Belarus’ 2014 budget: full of aspirations
Budget revenues in 2014 were projected based on the actual revenues in 2013. The government counts on additional revenues from the population and private sector, as well as on changes in the international trade situation. Overvalued revenues from international trade may result in significant adjustments to the budget in mid-2014.
On December 12th, the 2014 draft budget was adopted in the first reading.
The government’s vision for 2014 is a deficit-free state budget, worth circa $11bln. Budget revenues in 2014 were projected based on the actual revenues in 2013. In 2014, budget revenues are projected at 19% higher than in 2013.
Analysing the draft budget helps to identify economic sectors on which the government is most reliant for increasing budget revenues in 2014. These include beefing up excise duties on alcohol and tobacco and excise tax on fuel. A fee for using private vehicles will be introduced with the target of raising $170m. In addition, a recycling fee for imported foreign cars will be introduced.
For 2014, projections for public property revenues were unchanged, implying that this economic sector would not see considerable performance improvements.
The main problem with the 2014 budget is that it has some overly ambitious estimates. For instance, the draft budget envisages sales of 6.6m tons of potash fertilizer at circa $306 per ton, which will be quite a feat.
The draft budget for 2014 also increases the burden on the population, which, coupled with restrictions on wage growth, might result in changes in consumption patterns. For reference, in 2013, budget revenue shortfalls were estimated circa $2bln and required substantial adjustments to the budget.
The government has once again filled the budget with hopes. If the Belarusian ruble is not devalued, the 2014 budget revenues will be downwardly revised a few times and by the year-end, a deficit is likely to be reported.

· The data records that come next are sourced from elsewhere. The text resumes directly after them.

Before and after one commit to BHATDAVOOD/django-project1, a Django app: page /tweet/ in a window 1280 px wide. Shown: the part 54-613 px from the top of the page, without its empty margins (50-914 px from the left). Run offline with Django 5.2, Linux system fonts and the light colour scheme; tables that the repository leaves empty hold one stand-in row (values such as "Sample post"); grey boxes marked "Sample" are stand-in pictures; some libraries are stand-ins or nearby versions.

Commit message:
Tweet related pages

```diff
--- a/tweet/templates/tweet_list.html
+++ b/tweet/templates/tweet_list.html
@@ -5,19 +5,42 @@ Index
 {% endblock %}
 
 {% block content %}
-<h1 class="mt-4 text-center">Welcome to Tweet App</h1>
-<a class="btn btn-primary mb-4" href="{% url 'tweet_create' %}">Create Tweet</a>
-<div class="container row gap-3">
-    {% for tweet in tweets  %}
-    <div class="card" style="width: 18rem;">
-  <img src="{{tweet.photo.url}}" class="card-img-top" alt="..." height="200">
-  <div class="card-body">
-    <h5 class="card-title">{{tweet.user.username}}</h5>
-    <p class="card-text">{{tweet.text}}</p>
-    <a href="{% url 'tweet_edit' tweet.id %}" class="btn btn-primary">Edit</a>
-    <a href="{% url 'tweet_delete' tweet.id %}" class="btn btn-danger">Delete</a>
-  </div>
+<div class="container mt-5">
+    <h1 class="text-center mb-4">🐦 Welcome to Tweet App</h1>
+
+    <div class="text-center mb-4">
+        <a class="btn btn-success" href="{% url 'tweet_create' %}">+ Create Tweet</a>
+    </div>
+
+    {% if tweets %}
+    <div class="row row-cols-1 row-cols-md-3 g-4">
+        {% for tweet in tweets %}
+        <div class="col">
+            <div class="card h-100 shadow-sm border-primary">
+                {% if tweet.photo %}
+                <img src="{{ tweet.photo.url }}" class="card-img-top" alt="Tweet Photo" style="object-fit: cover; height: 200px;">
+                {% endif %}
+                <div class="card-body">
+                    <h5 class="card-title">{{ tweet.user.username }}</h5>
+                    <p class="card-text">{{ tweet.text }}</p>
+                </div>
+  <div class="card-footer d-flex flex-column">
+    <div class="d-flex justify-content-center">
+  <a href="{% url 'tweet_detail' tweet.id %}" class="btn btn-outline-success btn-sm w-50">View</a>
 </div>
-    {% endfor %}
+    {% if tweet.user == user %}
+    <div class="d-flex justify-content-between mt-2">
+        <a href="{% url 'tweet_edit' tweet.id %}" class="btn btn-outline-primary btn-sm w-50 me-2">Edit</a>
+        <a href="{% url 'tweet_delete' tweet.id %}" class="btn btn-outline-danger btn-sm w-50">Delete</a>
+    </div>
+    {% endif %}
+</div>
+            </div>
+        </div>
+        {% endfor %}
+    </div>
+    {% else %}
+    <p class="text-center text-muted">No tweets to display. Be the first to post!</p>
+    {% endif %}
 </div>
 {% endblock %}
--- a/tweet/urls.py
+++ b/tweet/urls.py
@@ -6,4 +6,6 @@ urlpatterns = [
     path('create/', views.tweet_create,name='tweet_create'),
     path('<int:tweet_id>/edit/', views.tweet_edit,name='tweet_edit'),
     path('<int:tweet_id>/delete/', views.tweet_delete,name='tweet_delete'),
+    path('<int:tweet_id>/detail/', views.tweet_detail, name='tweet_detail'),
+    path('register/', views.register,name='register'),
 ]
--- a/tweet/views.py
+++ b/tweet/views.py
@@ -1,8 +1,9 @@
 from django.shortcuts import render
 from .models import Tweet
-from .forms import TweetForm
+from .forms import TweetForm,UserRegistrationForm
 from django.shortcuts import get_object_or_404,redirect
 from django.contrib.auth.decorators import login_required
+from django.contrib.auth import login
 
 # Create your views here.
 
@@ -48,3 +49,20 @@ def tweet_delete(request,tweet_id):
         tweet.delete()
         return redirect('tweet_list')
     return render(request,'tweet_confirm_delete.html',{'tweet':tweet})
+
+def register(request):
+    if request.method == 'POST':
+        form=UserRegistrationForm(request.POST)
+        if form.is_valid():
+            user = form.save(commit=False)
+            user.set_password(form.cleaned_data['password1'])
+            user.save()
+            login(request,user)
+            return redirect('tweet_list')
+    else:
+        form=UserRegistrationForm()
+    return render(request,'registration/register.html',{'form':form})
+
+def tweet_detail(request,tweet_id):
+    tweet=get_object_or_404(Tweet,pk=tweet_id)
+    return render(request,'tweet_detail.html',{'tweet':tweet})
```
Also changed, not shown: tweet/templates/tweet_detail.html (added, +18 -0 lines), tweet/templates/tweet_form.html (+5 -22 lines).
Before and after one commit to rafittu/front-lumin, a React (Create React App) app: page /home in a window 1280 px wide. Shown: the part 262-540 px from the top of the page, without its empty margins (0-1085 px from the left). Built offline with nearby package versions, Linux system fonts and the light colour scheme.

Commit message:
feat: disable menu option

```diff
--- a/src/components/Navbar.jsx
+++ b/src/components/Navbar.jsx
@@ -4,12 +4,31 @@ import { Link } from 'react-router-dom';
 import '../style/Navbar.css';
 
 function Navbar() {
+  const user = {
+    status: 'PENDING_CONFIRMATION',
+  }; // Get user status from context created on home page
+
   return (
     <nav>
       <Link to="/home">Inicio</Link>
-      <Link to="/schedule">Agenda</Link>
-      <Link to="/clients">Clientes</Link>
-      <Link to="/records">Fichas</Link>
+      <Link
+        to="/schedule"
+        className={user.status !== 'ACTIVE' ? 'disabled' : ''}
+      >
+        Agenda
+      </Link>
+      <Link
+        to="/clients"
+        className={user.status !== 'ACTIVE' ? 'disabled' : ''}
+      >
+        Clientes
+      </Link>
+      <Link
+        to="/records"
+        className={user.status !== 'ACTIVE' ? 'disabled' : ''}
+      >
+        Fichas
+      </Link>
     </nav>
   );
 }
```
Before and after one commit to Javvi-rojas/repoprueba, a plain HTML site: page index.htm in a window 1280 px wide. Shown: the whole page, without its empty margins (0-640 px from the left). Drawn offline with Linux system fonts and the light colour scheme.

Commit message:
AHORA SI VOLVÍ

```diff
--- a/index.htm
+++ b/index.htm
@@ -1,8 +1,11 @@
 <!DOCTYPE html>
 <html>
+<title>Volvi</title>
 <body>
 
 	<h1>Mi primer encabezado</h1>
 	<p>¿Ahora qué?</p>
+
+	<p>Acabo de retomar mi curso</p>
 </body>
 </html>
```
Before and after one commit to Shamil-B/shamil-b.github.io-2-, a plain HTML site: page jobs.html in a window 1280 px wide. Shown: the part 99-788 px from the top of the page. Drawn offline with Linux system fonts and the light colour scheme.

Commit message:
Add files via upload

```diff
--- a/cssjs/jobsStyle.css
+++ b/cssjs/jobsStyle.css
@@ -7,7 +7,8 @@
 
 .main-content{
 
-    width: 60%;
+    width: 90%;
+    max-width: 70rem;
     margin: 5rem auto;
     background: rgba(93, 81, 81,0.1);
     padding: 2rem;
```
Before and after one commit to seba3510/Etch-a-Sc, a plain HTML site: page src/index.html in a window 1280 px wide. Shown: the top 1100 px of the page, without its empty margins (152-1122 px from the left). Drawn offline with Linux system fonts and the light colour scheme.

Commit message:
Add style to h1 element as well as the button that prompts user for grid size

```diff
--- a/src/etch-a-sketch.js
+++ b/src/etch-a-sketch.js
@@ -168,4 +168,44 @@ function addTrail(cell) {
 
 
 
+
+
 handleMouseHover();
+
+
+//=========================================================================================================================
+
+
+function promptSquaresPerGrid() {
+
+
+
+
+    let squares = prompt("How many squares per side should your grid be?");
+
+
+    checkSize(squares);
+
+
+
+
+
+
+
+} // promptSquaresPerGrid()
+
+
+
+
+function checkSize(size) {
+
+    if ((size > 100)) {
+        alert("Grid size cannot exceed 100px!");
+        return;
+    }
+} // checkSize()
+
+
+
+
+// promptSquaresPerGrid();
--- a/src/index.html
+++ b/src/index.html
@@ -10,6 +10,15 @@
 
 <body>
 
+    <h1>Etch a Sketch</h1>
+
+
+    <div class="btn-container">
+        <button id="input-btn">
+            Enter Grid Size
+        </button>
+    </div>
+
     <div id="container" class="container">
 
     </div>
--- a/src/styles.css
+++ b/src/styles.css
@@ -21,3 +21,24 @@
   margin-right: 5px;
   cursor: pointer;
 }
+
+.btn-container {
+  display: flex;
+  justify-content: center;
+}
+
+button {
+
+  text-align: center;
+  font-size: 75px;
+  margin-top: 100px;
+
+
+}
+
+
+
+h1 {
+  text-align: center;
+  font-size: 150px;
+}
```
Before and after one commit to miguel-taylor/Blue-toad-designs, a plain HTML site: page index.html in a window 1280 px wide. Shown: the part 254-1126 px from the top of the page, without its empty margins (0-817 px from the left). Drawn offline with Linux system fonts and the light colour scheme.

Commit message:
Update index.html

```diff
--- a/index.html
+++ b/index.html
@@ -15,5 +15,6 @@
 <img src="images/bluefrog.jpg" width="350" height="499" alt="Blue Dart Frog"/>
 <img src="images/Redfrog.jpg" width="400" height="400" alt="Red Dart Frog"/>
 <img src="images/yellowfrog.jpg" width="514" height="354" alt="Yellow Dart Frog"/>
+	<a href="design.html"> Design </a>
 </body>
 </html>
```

According to Belstat, in August 7,600 people were dismissed, including 4,800 civil servants. Dismissals of civil servants were due to the optimisation in the public administration by up to 30%. Some civil servants would retain their job however would lose the status of a civil servant. Vacancies on the labour market are likely to reduce in number, thanks to the optimisation, the state administration would increase wages for public servants. The payroll fund for retained employees is likely to increase and some former state employees are likely to get jobs in affiliated organizations. The optimisation of the state apparatus should complete by January 1st, 2018, and some former civil servants are likely to join the ranks of the unemployed.